» **Exercise requirements**: What you return must match the entries word for word, minus the pictures.

Revision comparison data:
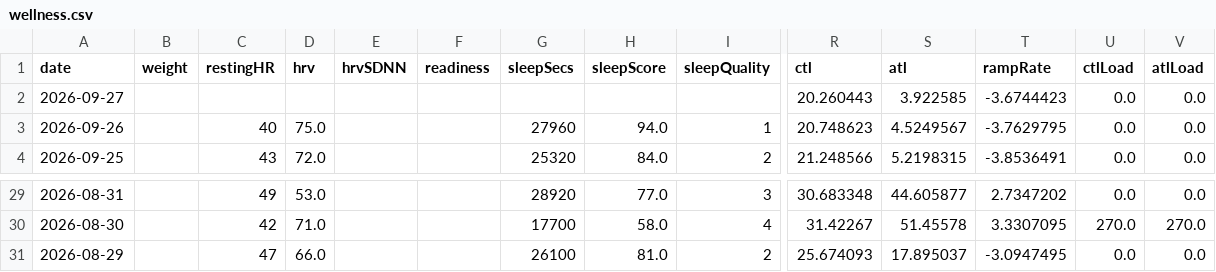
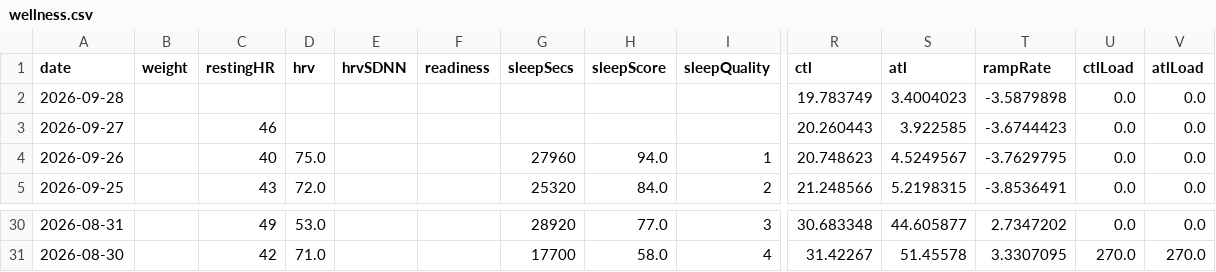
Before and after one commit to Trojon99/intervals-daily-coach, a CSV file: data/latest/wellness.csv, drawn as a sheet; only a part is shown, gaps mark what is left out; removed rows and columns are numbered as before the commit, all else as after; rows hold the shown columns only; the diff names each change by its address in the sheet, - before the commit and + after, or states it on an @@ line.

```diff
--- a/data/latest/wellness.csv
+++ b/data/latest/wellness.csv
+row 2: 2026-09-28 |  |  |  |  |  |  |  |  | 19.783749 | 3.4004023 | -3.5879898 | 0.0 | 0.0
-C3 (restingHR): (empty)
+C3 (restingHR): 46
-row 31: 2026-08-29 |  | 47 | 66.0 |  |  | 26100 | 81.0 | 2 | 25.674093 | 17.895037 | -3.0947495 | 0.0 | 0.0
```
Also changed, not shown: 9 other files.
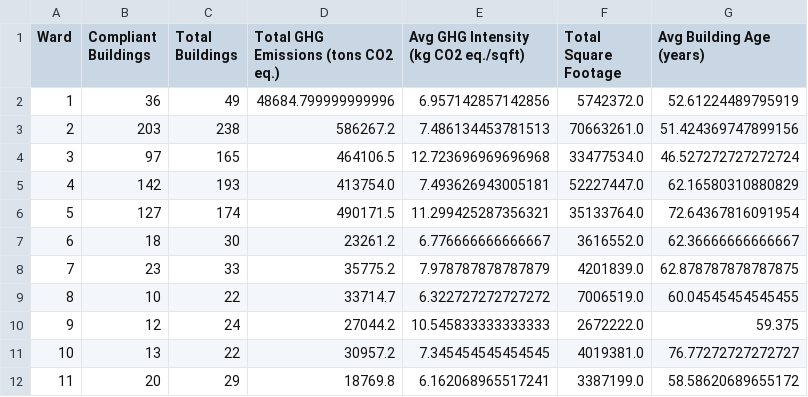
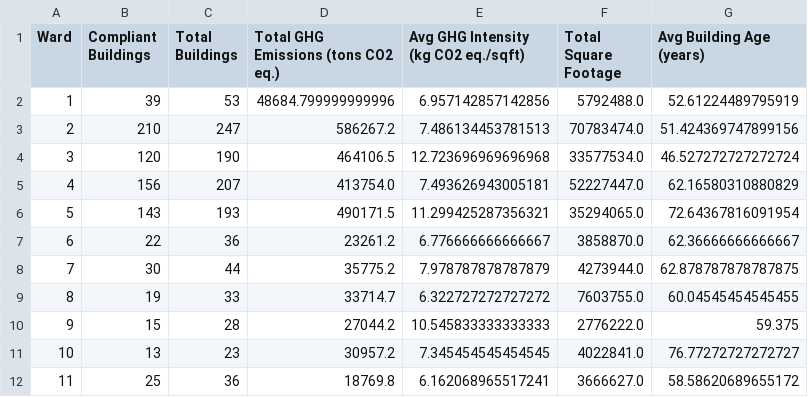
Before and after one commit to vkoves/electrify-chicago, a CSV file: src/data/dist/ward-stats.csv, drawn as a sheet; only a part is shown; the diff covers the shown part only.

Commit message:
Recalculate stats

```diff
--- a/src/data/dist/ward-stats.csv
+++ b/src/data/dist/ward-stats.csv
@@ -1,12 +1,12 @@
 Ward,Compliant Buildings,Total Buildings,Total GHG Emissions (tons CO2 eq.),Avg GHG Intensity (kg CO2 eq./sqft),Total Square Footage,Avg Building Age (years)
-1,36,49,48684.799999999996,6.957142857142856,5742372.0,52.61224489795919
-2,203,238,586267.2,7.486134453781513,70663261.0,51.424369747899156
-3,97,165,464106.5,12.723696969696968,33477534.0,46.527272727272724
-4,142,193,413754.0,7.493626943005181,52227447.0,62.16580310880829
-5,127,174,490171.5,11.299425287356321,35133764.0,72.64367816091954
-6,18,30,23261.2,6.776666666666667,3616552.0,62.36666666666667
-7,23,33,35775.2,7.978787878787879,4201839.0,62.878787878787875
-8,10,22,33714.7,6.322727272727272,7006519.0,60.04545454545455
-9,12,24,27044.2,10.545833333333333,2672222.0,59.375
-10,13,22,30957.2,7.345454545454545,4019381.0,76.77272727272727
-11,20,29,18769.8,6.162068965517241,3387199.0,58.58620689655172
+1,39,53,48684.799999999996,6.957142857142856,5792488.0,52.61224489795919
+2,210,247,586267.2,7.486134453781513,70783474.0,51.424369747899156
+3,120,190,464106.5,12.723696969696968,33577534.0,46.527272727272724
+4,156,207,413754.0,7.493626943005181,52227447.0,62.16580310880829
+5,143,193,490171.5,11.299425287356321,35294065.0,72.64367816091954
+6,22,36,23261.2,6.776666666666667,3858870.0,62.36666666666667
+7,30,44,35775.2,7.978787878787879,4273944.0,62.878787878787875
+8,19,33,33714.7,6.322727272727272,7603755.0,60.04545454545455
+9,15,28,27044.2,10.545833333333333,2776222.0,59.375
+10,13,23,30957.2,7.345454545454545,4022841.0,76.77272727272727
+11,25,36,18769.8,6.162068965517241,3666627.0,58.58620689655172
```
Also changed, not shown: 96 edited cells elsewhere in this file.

» **Solved problem**:
Before and after one commit to Trojon99/intervals-daily-coach, a CSV file: data/latest/wellness.csv, drawn as a sheet; only a part is shown, gaps mark what is left out; removed rows and columns are numbered as before the commit, all else as after; rows hold the shown columns only; the diff names each change by its address in the sheet, - before the commit and + after, or states it on an @@ line.

```diff
--- a/data/latest/wellness.csv
+++ b/data/latest/wellness.csv
+row 2: 2026-09-28 |  |  |  |  |  |  |  |  | 19.783749 | 3.4004023 | -3.5879898 | 0.0 | 0.0
-C3 (restingHR): (empty)
+C3 (restingHR): 46
-row 31: 2026-08-29 |  | 47 | 66.0 |  |  | 26100 | 81.0 | 2 | 25.674093 | 17.895037 | -3.0947495 | 0.0 | 0.0
```
Also changed, not shown: 9 other files.
Before and after one commit to vkoves/electrify-chicago, a CSV file: src/data/dist/ward-stats.csv, drawn as a sheet; only a part is shown; the diff covers the shown part only.

Commit message:
Recalculate stats

```diff
--- a/src/data/dist/ward-stats.csv
+++ b/src/data/dist/ward-stats.csv
@@ -1,12 +1,12 @@
 Ward,Compliant Buildings,Total Buildings,Total GHG Emissions (tons CO2 eq.),Avg GHG Intensity (kg CO2 eq./sqft),Total Square Footage,Avg Building Age (years)
-1,36,49,48684.799999999996,6.957142857142856,5742372.0,52.61224489795919
-2,203,238,586267.2,7.486134453781513,70663261.0,51.424369747899156
-3,97,165,464106.5,12.723696969696968,33477534.0,46.527272727272724
-4,142,193,413754.0,7.493626943005181,52227447.0,62.16580310880829
-5,127,174,490171.5,11.299425287356321,35133764.0,72.64367816091954
-6,18,30,23261.2,6.776666666666667,3616552.0,62.36666666666667
-7,23,33,35775.2,7.978787878787879,4201839.0,62.878787878787875
-8,10,22,33714.7,6.322727272727272,7006519.0,60.04545454545455
-9,12,24,27044.2,10.545833333333333,2672222.0,59.375
-10,13,22,30957.2,7.345454545454545,4019381.0,76.77272727272727
-11,20,29,18769.8,6.162068965517241,3387199.0,58.58620689655172
+1,39,53,48684.799999999996,6.957142857142856,5792488.0,52.61224489795919
+2,210,247,586267.2,7.486134453781513,70783474.0,51.424369747899156
+3,120,190,464106.5,12.723696969696968,33577534.0,46.527272727272724
+4,156,207,413754.0,7.493626943005181,52227447.0,62.16580310880829
+5,143,193,490171.5,11.299425287356321,35294065.0,72.64367816091954
+6,22,36,23261.2,6.776666666666667,3858870.0,62.36666666666667
+7,30,44,35775.2,7.978787878787879,4273944.0,62.878787878787875
+8,19,33,33714.7,6.322727272727272,7603755.0,60.04545454545455
+9,15,28,27044.2,10.545833333333333,2776222.0,59.375
+10,13,23,30957.2,7.345454545454545,4022841.0,76.77272727272727
+11,25,36,18769.8,6.162068965517241,3666627.0,58.58620689655172
```
Also changed, not shown: 96 edited cells elsewhere in this file.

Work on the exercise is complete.